Jay: What do you mean?
Oprah: Compare the days of Elizabeth Taylor with what we have now—you can be marketed to appear to be a star, even if you don't have a hit song or movie.
Jay: And attention spans are much shorter now. I contend that you cannot give people all the news of the world in 22 minutes. When I was a kid, Walter Cronkite would do the news, then Eric Sevareid would explain the background story. Now you see an Israeli bus being blown up, and across the bottom of the screen there's a crawl saying JENNIFER LOPEZ TO MARRY BEN AFFLECK. What? Jennifer Lopez is marrying Ben Affleck on a blown-up bus in Israel? There's so much happening that you don't know what to focus on.
Oprah: Yes. Getting back to this idea of stars coming and going, I remember seeing a magazine cover of Arsenio Hall saying I'M GONNA KICK JAY LENO'S ASS.

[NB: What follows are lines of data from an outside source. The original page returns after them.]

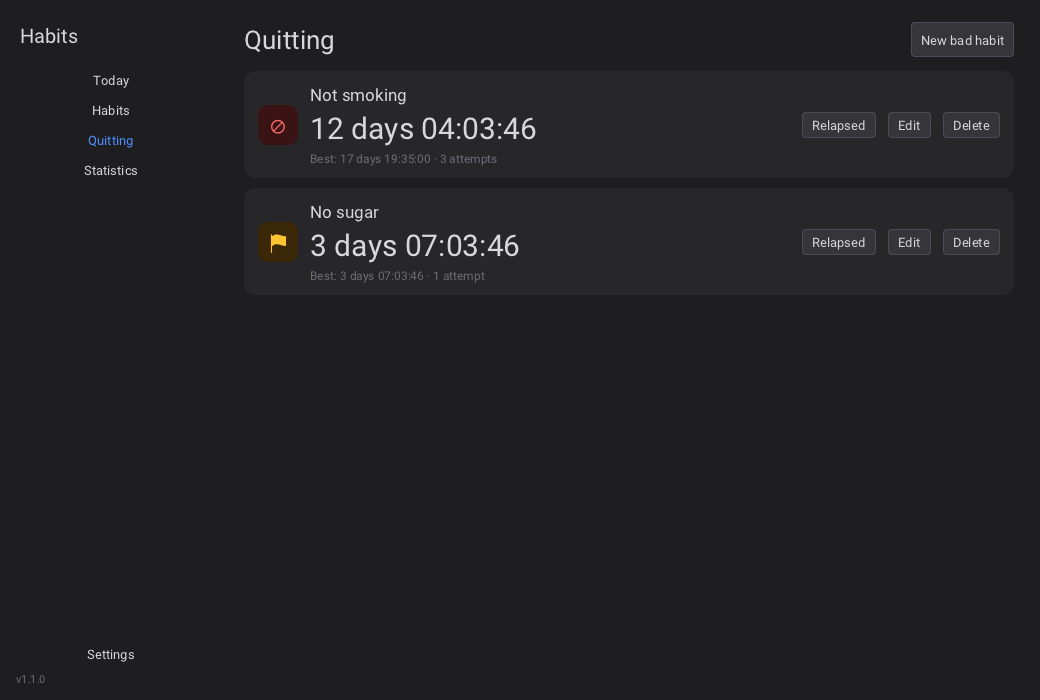
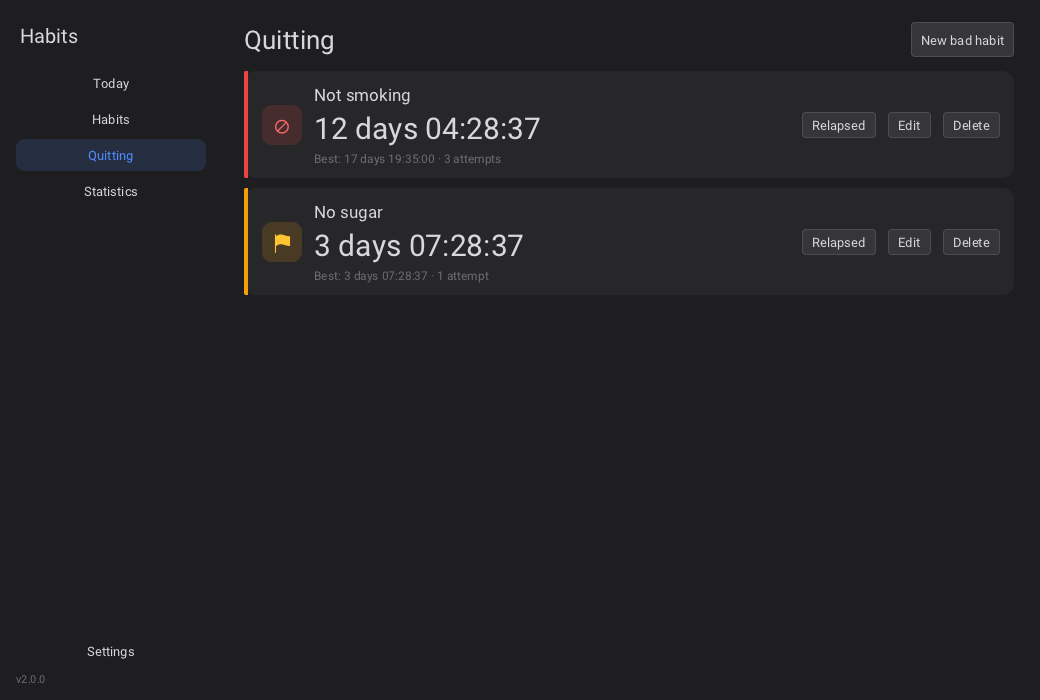
Polish the UI
- sidebar entries sit in rounded pills and the current screen is highlighted
- every habit card gets a strip in its own colour and a weekly progress bar
  in the same colour
- statistics numbers are coloured, the heatmap has weekday labels and a legend
- Settings is grouped into Appearance / Data / About rows
- destructive Delete buttons are red
- an empty Today offers a New habit button

Screenshots in docs/ refreshed.

Changed region(s): [[0.0, 0.09, 0.5231, 0.3], [0.2154, 0.27, 0.5231, 0.42], [0.0923, 0.93, 0.1231, 0.96]]

diff --git a/src/desktop/main.c b/src/desktop/main.c
@@ -41,6 +41,7 @@ typedef struct {
     Rid window;
     Rid content;
     Rid nav[SCREEN_COUNT];
+    Rid nav_bg[SCREEN_COUNT];
 
     Screen screen;
     int32_t date;
@@ -206,6 +207,34 @@ static Rid ui_card(Rid *content) {
     return border;
 }
 
+/* A card with a coloured strip on the left, in the habit's colour. */
+static Rid ui_card_acc(const char *hex, Rid *content) {
+    float r, g, b;
+    hex_to_rgb(hex, &r, &g, &b);
+    float pr, pg, pb, pa;
+    Rtheme_get_color(R_COLOR_PANEL, &pr, &pg, &pb, &pa);
+
+    Rid outer = Rwidget_create(R_WIDGET_BORDER);
+    Rborder_set_background(outer, pr, pg, pb, 1.0f);
+    Rborder_set_corner_radius(outer, 12.0f, 12.0f, 12.0f, 12.0f);
+
+    Rid row = ui_hbox(0.0f);
+    Rwidget_add_child(outer, row);
+
+    Rid strip = Rwidget_create(R_WIDGET_BORDER);
+    Rwidget_set_size(strip, 4.0f, 0.0f);
+    Rborder_set_background(strip, r, g, b, 1.0f);
+    Rborder_set_corner_radius(strip, 12.0f, 0.0f, 0.0f, 12.0f);
+    Rwidget_add_child(row, strip);
+
+    Rid inner = ui_hbox(12.0f);
+    Rslot_set_padding(inner, 14.0f, 12.0f, 14.0f, 12.0f);
+    Rslot_set_fill(inner, 1.0f);
+    Rwidget_add_child(row, inner);
+    *content = inner;
+    return outer;
+}
+
 static Rid ui_icon_badge(const char *glyph, const char *hex) {
     float r, g, b;
     hex_to_rgb(hex, &r, &g, &b);
@@ -252,8 +281,15 @@ static void on_nav(Rid button, void *ud) {
     rebuild();
 }
 
-static Rid nav_button(const char *text, Screen screen) {
-    return ui_flat_button(text, on_nav, (void *)(intptr_t)screen);
+static Rid nav_button(const char *text, Screen screen, int index) {
+    Rid bg = Rwidget_create(R_WIDGET_BORDER);
+    Rborder_set_corner_radius(bg, 9.0f, 9.0f, 9.0f, 9.0f);
+    Rborder_set_padding(bg, 10.0f, 3.0f, 10.0f, 3.0f);
+    Rborder_set_background(bg, 0.0f, 0.0f, 0.0f, 0.0f);
+    Rid button = ui_flat_button(text, on_nav, (void *)(intptr_t)screen);
+    Rwidget_add_child(bg, button);
+    g_app.nav_bg[index] = bg;
+    return bg;
 }
 
 /* ---------- today screen ---------- */
@@ -328,12 +364,23 @@ static Rid habit_row(const Habit *h) {
         snprintf(meta, sizeof meta, "%d/%d this week", done, quota);
 
     Rid col;
-    Rid card = ui_card(&col);
+    Rid card = ui_card_acc(h->color, &col);
     add_center(col, ui_icon_badge(icon_glyph(h->icon), h->color));
 
-    Rid text = ui_vbox(2.0f);
+    Rid text = ui_vbox(3.0f);
     Rwidget_add_child(text, ui_label(h->name, 16.0f, 1));
     Rwidget_add_child(text, ui_muted(meta, 12.0f));
+    if (quota > 0) {
+        Rid bar = Rwidget_create(R_WIDGET_PROGRESSBAR);
+        Rwidget_set_size(bar, 130.0f, 4.0f);
+        float value = (float)done / (float)quota;
+        Rprogress_bar_set_value(bar, value > 1.0f ? 1.0f : value);
+        float hr, hg, hb;
+        hex_to_rgb(h->color, &hr, &hg, &hb);
+        Rwidget_set_color(bar, R_COLOR_ACCENT, hr, hg, hb, 1.0f);
+        Rslot_set_valign(bar, R_VALIGN_CENTER);
+        Rwidget_add_child(text, bar);
+    }
     add_center(col, text);
     Rwidget_add_child(col, ui_spacer());
 
@@ -417,7 +464,10 @@ static void build_today(Rid root) {
     Rwidget_add_child(scroll, list);
 
     if (n == 0) {
-        Rwidget_add_child(list, ui_muted("Nothing planned for this day.", 14.0f));
+        Rid empty = ui_vbox(8.0f);
+        Rwidget_add_child(empty, ui_muted("Nothing planned for this day.", 14.0f));
+        Rwidget_add_child(empty, ui_button("New habit", on_new_habit, NULL));
+        Rwidget_add_child(list, empty);
     }
     for (size_t i = 0; i < n; i++) Rwidget_add_child(list, habit_row(items[i]));
     free(items);
@@ -470,7 +520,7 @@ static void build_quitting(Rid root) {
         if (q->archived) continue;
 
         Rid content;
-        Rid card = ui_card(&content);
+        Rid card = ui_card_acc(q->color, &content);
         add_center(content, ui_icon_badge(icon_glyph(q->icon), q->color));
 
         Rid col = ui_vbox(2.0f);
@@ -952,7 +1002,7 @@ static void build_habits(Rid root) {
         if (h->archived) continue;
         any = 1;
         Rid content;
-        Rid card = ui_card(&content);
+        Rid card = ui_card_acc(h->color, &content);
         add_center(content, ui_icon_badge(icon_glyph(h->icon), h->color));
         Rid col = ui_vbox(2.0f);
         Rwidget_add_child(col, ui_label(h->name, 15.0f, 1));
@@ -964,6 +1014,7 @@ static void build_habits(Rid root) {
         Rid edit = ui_button("Edit", on_edit_habit, (void *)(intptr_t)h->id);
         Rid arch = ui_button("Archive", on_archive_habit, (void *)(intptr_t)h->id);
         Rid del = ui_button("Delete", on_delete_habit, (void *)(intptr_t)h->id);
+        Rwidget_set_color(del, R_COLOR_TEXT, 0.94f, 0.38f, 0.38f, 1.0f);
         add_center(content, edit);
         add_center(content, arch);
         add_center(content, del);
@@ -980,7 +1031,7 @@ static void build_habits(Rid root) {
             const Habit *h = &g_app.db.habits[i];
             if (!h->archived) continue;
             Rid content;
-            Rid card = ui_card(&content);
+            Rid card = ui_card_acc(h->color, &content);
             add_center(content, ui_icon_badge(icon_glyph(h->icon), h->color));
             Rid col = ui_vbox(2.0f);
             Rwidget_add_child(col, ui_label(h->name, 15.0f, 1));
@@ -1039,16 +1090,18 @@ static void on_stats_period(Rid combo, int index, void *ud) {
     rebuild();
 }
 
-static Rid stat_card(const char *value, const char *label) {
-    float r, g, b, a;
-    Rtheme_get_color(R_COLOR_PANEL, &r, &g, &b, &a);
+static Rid stat_card(const char *value, const char *label, float vr, float vg, float vb) {
+    float pr, pg, pb, pa;
+    Rtheme_get_color(R_COLOR_PANEL, &pr, &pg, &pb, &pa);
     Rid border = Rwidget_create(R_WIDGET_BORDER);
     Rborder_set_padding(border, 16.0f, 12.0f, 16.0f, 12.0f);
-    Rborder_set_background(border, r, g, b, 1.0f);
+    Rborder_set_background(border, pr, pg, pb, 1.0f);
     Rborder_set_corner_radius(border, 12.0f, 12.0f, 12.0f, 12.0f);
     Rid col = ui_vbox(2.0f);
     Rwidget_add_child(border, col);
-    Rwidget_add_child(col, ui_label(value, 26.0f, 1));
+    Rid big = ui_label(value, 26.0f, 1);
+    Rlabel_set_color(big, vr, vg, vb, 1.0f);
+    Rwidget_add_child(col, big);
     Rwidget_add_child(col, ui_muted(label, 12.0f));
     Rslot_set_fill(border, 1.0f);
     return border;
@@ -1117,9 +1170,9 @@ static void build_stats(Rid root) {
         snprintf(buf3, sizeof buf3, "—");
 
     Rid cards = ui_hbox(10.0f);
-    Rwidget_add_child(cards, stat_card(buf, "Current streak"));
-    Rwidget_add_child(cards, stat_card(buf2, "Best streak"));
-    Rwidget_add_child(cards, stat_card(buf3, "Completion"));
+    Rwidget_add_child(cards, stat_card(buf, "Current streak", 0.31f, 0.55f, 1.0f));
+    Rwidget_add_child(cards, stat_card(buf2, "Best streak", 0.22f, 0.78f, 0.45f));
+    Rwidget_add_child(cards, stat_card(buf3, "Completion", 0.66f, 0.42f, 0.95f));
     Rwidget_add_child(root, cards);
 
     Rid heat = Rwidget_create(R_WIDGET_CUSTOM);
@@ -1132,8 +1185,39 @@ static void build_stats(Rid root) {
     Rtheme_get_color(R_COLOR_PANEL, &pr, &pg, &pb, &pa);
     Rborder_set_background(heat_wrap, pr, pg, pb, 1.0f);
     Rborder_set_corner_radius(heat_wrap, 12.0f, 12.0f, 12.0f, 12.0f);
-    Rwidget_add_child(heat_wrap, heat);
+    Rid hm_row = ui_hbox(6.0f);
+    Rid days_col = ui_vbox(3.0f);
+    static const char *day_labels[] = {"Mon", "Tue", "Wed", "Thu", "Fri", "Sat", "Sun"};
+    for (int i = 0; i < 7; i++) {
+        Rid d = ui_muted(day_labels[i], 9.0f);
+        Rwidget_set_size(d, 26.0f, 16.0f);
+        Rwidget_add_child(days_col, d);
+    }
+    Rslot_set_valign(days_col, R_VALIGN_TOP);
+    Rwidget_add_child(hm_row, days_col);
+    Rslot_set_valign(heat, R_VALIGN_TOP);
+    Rwidget_add_child(hm_row, heat);
+    Rwidget_add_child(heat_wrap, hm_row);
     Rwidget_add_child(root, heat_wrap);
+
+    Rid legend = ui_hbox(14.0f);
+    struct { float r, g, b; const char *label; } entries[] = {
+        {0.31f, 0.55f, 1.0f, "done"},
+        {0.96f, 0.62f, 0.04f, "skipped"},
+        {0.90f, 0.30f, 0.30f, "missed"},
+    };
+    for (int i = 0; i < 3; i++) {
+        Rid item = ui_hbox(4.0f);
+        Rid sw = Rwidget_create(R_WIDGET_BORDER);
+        Rwidget_set_size(sw, 10.0f, 10.0f);
+        Rborder_set_background(sw, entries[i].r, entries[i].g, entries[i].b, 0.66f);
+        Rborder_set_corner_radius(sw, 3.0f, 3.0f, 3.0f, 3.0f);
+        Rslot_set_valign(sw, R_VALIGN_CENTER);
+        Rwidget_add_child(item, sw);
+        Rwidget_add_child(item, ui_muted(entries[i].label, 11.0f));
+        Rwidget_add_child(legend, item);
+    }
+    Rwidget_add_child(root, legend);
 }
 
 static void on_export(Rid button, void *ud) {
@@ -1165,36 +1249,50 @@ static void on_export(Rid button, void *ud) {
     show_message(ok ? "Export" : "Export failed", msg);
 }
 
+static void settings_section(Rid col, const char *title) {
+    Rid label = ui_muted(title, 11.0f);
+    Rslot_set_padding(label, 0.0f, 12.0f, 0.0f, 0.0f);
+    Rwidget_add_child(col, label);
+}
+
+static Rid setting_row(Rid col, const char *title, const char *value) {
+    Rid row = ui_hbox(8.0f);
+    Rwidget_add_child(row, ui_label(title, 13.0f, 0));
+    Rwidget_add_child(row, ui_spacer());
+    if (value && *value) Rwidget_add_child(row, ui_muted(value, 12.0f));
+    Rwidget_add_child(col, row);
+    return row;
+}
+
 static void build_settings(Rid root) {
     Rwidget_add_child(root, ui_label("Settings", 26.0f, 1));
 
     Rid content;
     Rid card = ui_card(&content);
-    Rid col = ui_vbox(10.0f);
+    Rid col = ui_vbox(6.0f);
     add_center(content, col);
-    Rwidget_add_child(col, ui_label("Data", 13.0f, 1));
-    Rwidget_add_child(col, ui_muted(g_app.data_dir, 13.0f));
-    Rwidget_add_child(col, ui_label("Version", 13.0f, 1));
-    Rwidget_add_child(col, ui_muted("habits " APP_VERSION, 13.0f));
-    Rwidget_add_child(col, ui_label("Theme", 13.0f, 1));
-    Rid theme_row = ui_hbox(8.0f);
-    Rwidget_add_child(theme_row, ui_muted(g_app.light ? "Light" : "Dark", 13.0f));
-    Rwidget_add_child(theme_row,
-                      ui_button(g_app.light ? "Use dark theme" : "Use light theme",
-                                on_toggle_theme, NULL));
-    Rwidget_add_child(col, theme_row);
 
-    Rwidget_add_child(col, ui_label("Animations", 13.0f, 1));
-    Rid anim_row = ui_hbox(8.0f);
-    Rwidget_add_child(anim_row, ui_muted(g_app.animations ? "On" : "Off", 13.0f));
+    settings_section(col, "APPEARANCE");
+    Rid theme_row = setting_row(col, "Theme", g_app.light ? "Light" : "Dark");
+    Rwidget_add_child(theme_row,
+                      ui_button(g_app.light ? "Use dark" : "Use light", on_toggle_theme, NULL));
+
+    Rid anim_row = setting_row(col, "Animations", g_app.animations ? "On" : "Off");
     Rwidget_add_child(anim_row,
-                      ui_button(g_app.animations ? "Turn off animations" : "Turn on animations",
-                                on_toggle_animations, NULL));
-    Rwidget_add_child(col, anim_row);
-    Rid export_row = ui_hbox(8.0f);
+                      ui_button(g_app.animations ? "Turn off" : "Turn on", on_toggle_animations,
+                                NULL));
+
+    settings_section(col, "DATA");
+    Rid path = ui_muted(g_app.data_dir, 12.0f);
+    Rlabel_set_wrap(path, R_TRUE);
+    Rwidget_add_child(col, path);
+    Rid export_row = ui_hbox(0.0f);
     Rwidget_add_child(export_row, ui_button("Export data", on_export, NULL));
     Rwidget_add_child(col, export_row);
-    Rwidget_add_child(col, ui_label("About", 13.0f, 1));
+
+    settings_section(col, "ABOUT");
+    Rid version_row = setting_row(col, "Version", "habits " APP_VERSION);
+    (void)version_row;
     Rwidget_add_child(col,
                       ui_muted("A native client on Raven. The data is a plain JSONL "
                                "file: back it up or move it freely.",
@@ -1257,11 +1355,10 @@ static void build_sidebar(Rid sidebar) {
     static const char *names[SCREEN_COUNT] = {"Today", "Habits", "Quitting", "Statistics",
                                               "Settings"};
     for (int i = 0; i < SCREEN_COUNT; i++) {
-        g_app.nav[i] = nav_button(names[i], (Screen)i);
-        if (i == SCREEN_SETTINGS) {
-            Rwidget_add_child(sidebar, ui_spacer());
-        }
-        Rwidget_add_child(sidebar, g_app.nav[i]);
+        if (i == SCREEN_SETTINGS) Rwidget_add_child(sidebar, ui_spacer());
+        Rid row = nav_button(names[i], (Screen)i, i);
+        g_app.nav[i] = Rwidget_get_child(row, 0);
+        Rwidget_add_child(sidebar, row);
     }
     Rwidget_add_child(sidebar, ui_muted("v" APP_VERSION, 11.0f));
 }
@@ -1269,10 +1366,13 @@ static void build_sidebar(Rid sidebar) {
 static void rebuild(void) {
     for (int i = 0; i < SCREEN_COUNT; i++) {
         if (!g_app.nav[i]) continue;
-        if (i == (int)g_app.screen)
+        if (i == (int)g_app.screen) {
             Rwidget_set_color(g_app.nav[i], R_COLOR_TEXT, 0.31f, 0.55f, 1.0f, 1.0f);
-        else
+            Rborder_set_background(g_app.nav_bg[i], 0.31f, 0.55f, 1.0f, 0.15f);
+        } else {
             Rwidget_clear_color(g_app.nav[i], R_COLOR_TEXT);
+            Rborder_set_background(g_app.nav_bg[i], 0.0f, 0.0f, 0.0f, 0.0f);
+        }
     }
     Rwidget_clear_children(g_app.content);
     switch (g_app.screen) {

Jay: Oh, yeah—that was funny.
Oprah: You thought that was funny? I didn't.
Jay: Even when Arsenio and I were battling, we'd call each other up to yell and end up making each other laugh. There's really only a dozen or so people doing this kind of thing who understand exactly what's involved and can share your experiences. I always knew Arsenio and I would be friends. I just let that cover go. It's publicity. And when he had his show, both of us had agents and PR people who were allegedly working for our best interests, so a lot of the stuff wouldn't come directly from us.

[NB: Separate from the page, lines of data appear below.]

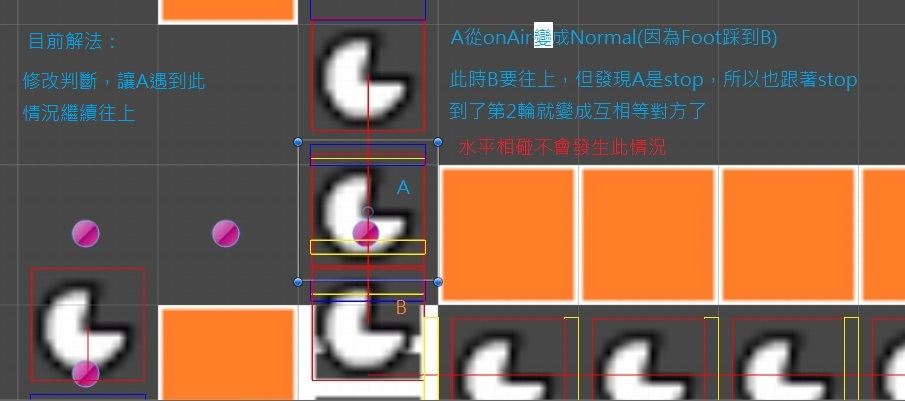
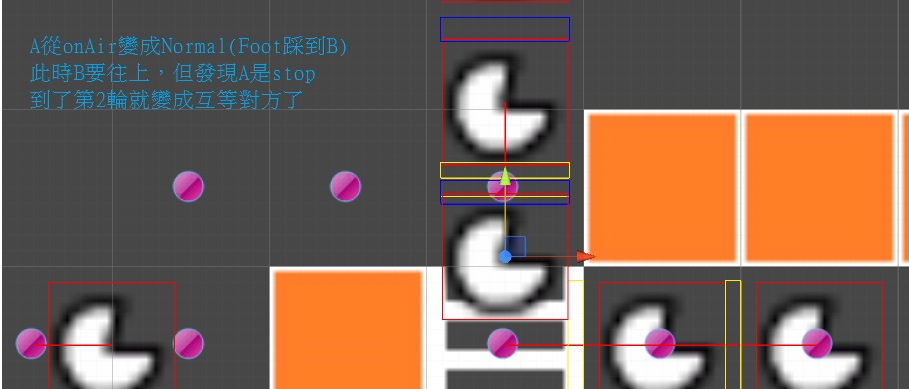
修bug：onComing
(1)修復LodeRunnerScreenshot\備註\瞬移.jpg
(2)找到引起LodeRunnerScreenshot\fixed\onComing.jpg的原因並修正

diff --git a/Assets/script/Controller/LodeRunner/Movable.cs b/Assets/script/Controller/LodeRunner/Movable.cs
@@ -126,6 +126,8 @@ public class Movable : MonoBehaviour {
     //(1)玩家降落到rope時，要再發送一次MoveDown(因為Normal狀態重力會關掉)
     // .
     //-----
+
+    bool isFootTouchAI = false; 
     void checkFootArea(int mask)
     {
         float hwidth = 0.41f;//比collider box稍寬
@@ -142,13 +144,16 @@ public class Movable : MonoBehaviour {
         Debug.DrawLine(leftUp, leftDown, Color.blue);
         Debug.DrawLine(rightUp, rightDown, Color.blue);
 
-        Collider2D touchZone = Physics2D.OverlapArea(leftUp, rightDown, mask);//這連trigger都會判定
-        if (touchZone != null)
+        Collider2D footTouchZone = Physics2D.OverlapArea(leftUp, rightDown, mask);//這連trigger都會判定
+        if (footTouchZone != null)
         {
+            isFootTouchAI = footTouchZone.tag == "Monster";
+            
+
             sendMsgLanding();
 
             //如果從上面落下碰到rope，要主動往rope移動
-            if (touchZone.tag == "Rope")
+            if (footTouchZone.tag == "Rope")
             {
                 bool downIsRope = downTileIsRope();
                 bool downIsBlock = downTileIsBlock();
@@ -183,11 +188,11 @@ public class Movable : MonoBehaviour {
                 }    
             }
             //取消Brick的FadeOut
-            else if (touchZone.tag == "Brick")
+            else if (footTouchZone.tag == "Brick")
             {
                 if (tag == "Monster")
                 {
-                    Brick brick = touchZone.GetComponent<Brick>();
+                    Brick brick = footTouchZone.GetComponent<Brick>();
                     StateMachine<Brick> sm = brick.getSM();
                     if (sm != null)
                     {
@@ -731,9 +736,14 @@ public class Movable : MonoBehaviour {
 
             obj.doStopMove();
 
-            //並且下面的tile是ladder、Rope、Brick、Stone、trap要調整高度
-            if (obj.downTileIsLadder() || obj.downTileIsBlock() || obj.downTileIsRope() || obj.nowTileIsBrick())
-                obj.adjustY();
+            //修正AI踩到AI就瞬移的問題
+            if (!obj.isFootTouchAI)
+            { 
+                //並且下面的tile是ladder、Rope、Brick、Stone、trap要調整高度
+                if (obj.downTileIsLadder() || obj.downTileIsBlock() || obj.downTileIsRope() || obj.nowTileIsBrick())
+                    obj.adjustY();
+
+            }
         }
         public override void exit(Movable obj) { }
         public override void execute(Movable obj)

diff --git a/Assets/script/Controller/LodeRunner/AIMoveController.cs b/Assets/script/Controller/LodeRunner/AIMoveController.cs
@@ -238,13 +238,8 @@ public class AIMoveController : MonoBehaviour
 
                     bool stopAndNoraml = ai.getMoveCommand() == MoveCommand.stop && ai.movable.getSM().getCurrentState() == Movable.NormalState.Instance();
 
-                    if (!stopMoveSituation && stopAndNoraml)//即將撞到normal
-                    {
-                        if (Debug_Oncoming)
-                            printDebugMsg("[注意!]碰到了，記得要refindPath阿"+ai.name);
-
-                        ai.getSM().handleMessage(new StateMsg((int)AIMsg.reFindPath));
-                    }
+                    if(Debug_Oncoming)
+                        printDebugMsg("[注意]up is stopAndNoraml");
 
                     handleTooClose(ai, stopMoveSituation, movable.sendMsgMoveUp);
                 }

Oprah: Come on, Jay—you weren't upset for one minute?
Jay: Oh, sure, I was upset at first. But I knew we would be friends again. I remember when Arsenio was on the air for about a week, he said, "This show's gonna be about funk and music—and you're not gonna see Barry Manilow's ass on here." Applause. Cut to a few months later, and Arsenio is sitting there saying, "Barry, your Christmas album is..." Around the time when he was out there with this "I'm gonna kick Jay's ass" stuff I called Arsenio and said, "Didn't you say I wouldn't be seeing Barry Manilow?" We both laughed. I said, "Okay, well, keep kicking my ass." You cannot be mad at somebody who makes you laugh—it's as simple as that. There are other comics I don't trust, but I still find them amusing. Like anything else, comedy can be addictive.